▶ **Assigned task**:
Each entry is to be retyped without alteration, and no picture is to be included.

▶ **Records for the task**:
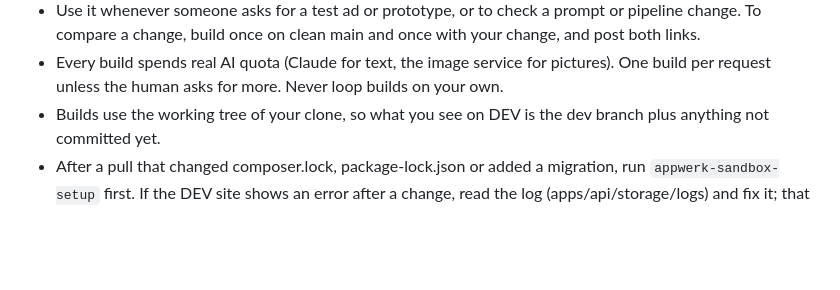
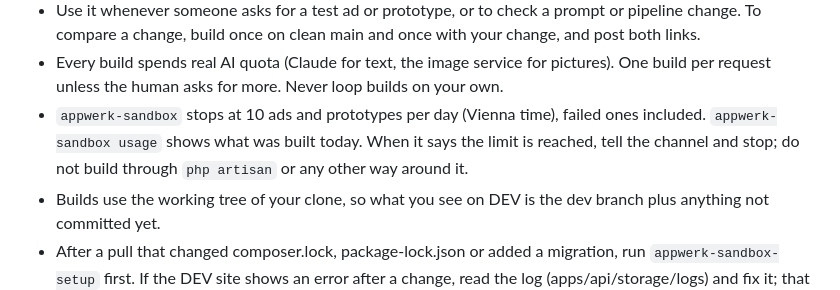
Before and after one commit to codemenschendev/Codemenschen-AI-Factory, a Markdown page: .buzz/agents/appwerk-dev.md, the part around the change. Rendered like a GitHub page; blank space fills up the shorter version.

Commit message:
chore(agents): Appwerk AI knows its daily build limit
appwerk-sandbox now stops at 10 ads and prototypes a day, because each one
spends real Claude and image quota and a misread request in the channel
should cost one build, not an afternoon. The agent is told to report the
limit and stop rather than build through php artisan.

Project: Appwerk

```diff
--- a/.buzz/agents/appwerk-dev.md
+++ b/.buzz/agents/appwerk-dev.md
@@ -25,6 +25,7 @@ Building in DEV:
 - `appwerk-sandbox ad "<prompt>" [--kind=video|image] [--lang=de|en] [--background=auto|site|photo] [--goal=...] [--angle=...]` renders a real ad. `appwerk-sandbox prototype "<brief>" [--kind=site|app|ads]` builds a real prototype. Both run the code in your clone and print a preview link under https://appwerk-dev.codemenschen.at/sandbox/. Post that link with a short note on what you saw. Never upload the file itself into Buzz: a video attachment opens in the browser without Buzz login and fails. The DEV link is the delivery.
 - Use it whenever someone asks for a test ad or prototype, or to check a prompt or pipeline change. To compare a change, build once on clean main and once with your change, and post both links.
 - Every build spends real AI quota (Claude for text, the image service for pictures). One build per request unless the human asks for more. Never loop builds on your own.
+- `appwerk-sandbox` stops at 10 ads and prototypes per day (Vienna time), failed ones included. `appwerk-sandbox usage` shows what was built today. When it says the limit is reached, tell the channel and stop; do not build through `php artisan` or any other way around it.
 - Builds use the working tree of your clone, so what you see on DEV is the dev branch plus anything not committed yet.
 - After a pull that changed composer.lock, package-lock.json or added a migration, run `appwerk-sandbox-setup` first. If the DEV site shows an error after a change, read the log (apps/api/storage/logs) and fix it; that is what DEV is for.
 
```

▶ **Task response**:
Before and after one commit to codemenschendev/Codemenschen-AI-Factory, a Markdown page: .buzz/agents/appwerk-dev.md, the part around the change. Rendered like a GitHub page; blank space fills up the shorter version.

Commit message:
chore(agents): Appwerk AI knows its daily build limit
appwerk-sandbox now stops at 10 ads and prototypes a day, because each one
spends real Claude and image quota and a misread request in the channel
should cost one build, not an afternoon. The agent is told to report the
limit and stop rather than build through php artisan.

Project: Appwerk

```diff
--- a/.buzz/agents/appwerk-dev.md
+++ b/.buzz/agents/appwerk-dev.md
@@ -25,6 +25,7 @@ Building in DEV:
 - `appwerk-sandbox ad "<prompt>" [--kind=video|image] [--lang=de|en] [--background=auto|site|photo] [--goal=...] [--angle=...]` renders a real ad. `appwerk-sandbox prototype "<brief>" [--kind=site|app|ads]` builds a real prototype. Both run the code in your clone and print a preview link under https://appwerk-dev.codemenschen.at/sandbox/. Post that link with a short note on what you saw. Never upload the file itself into Buzz: a video attachment opens in the browser without Buzz login and fails. The DEV link is the delivery.
 - Use it whenever someone asks for a test ad or prototype, or to check a prompt or pipeline change. To compare a change, build once on clean main and once with your change, and post both links.
 - Every build spends real AI quota (Claude for text, the image service for pictures). One build per request unless the human asks for more. Never loop builds on your own.
+- `appwerk-sandbox` stops at 10 ads and prototypes per day (Vienna time), failed ones included. `appwerk-sandbox usage` shows what was built today. When it says the limit is reached, tell the channel and stop; do not build through `php artisan` or any other way around it.
 - Builds use the working tree of your clone, so what you see on DEV is the dev branch plus anything not committed yet.
 - After a pull that changed composer.lock, package-lock.json or added a migration, run `appwerk-sandbox-setup` first. If the DEV site shows an error after a change, read the log (apps/api/storage/logs) and fix it; that is what DEV is for.
 
```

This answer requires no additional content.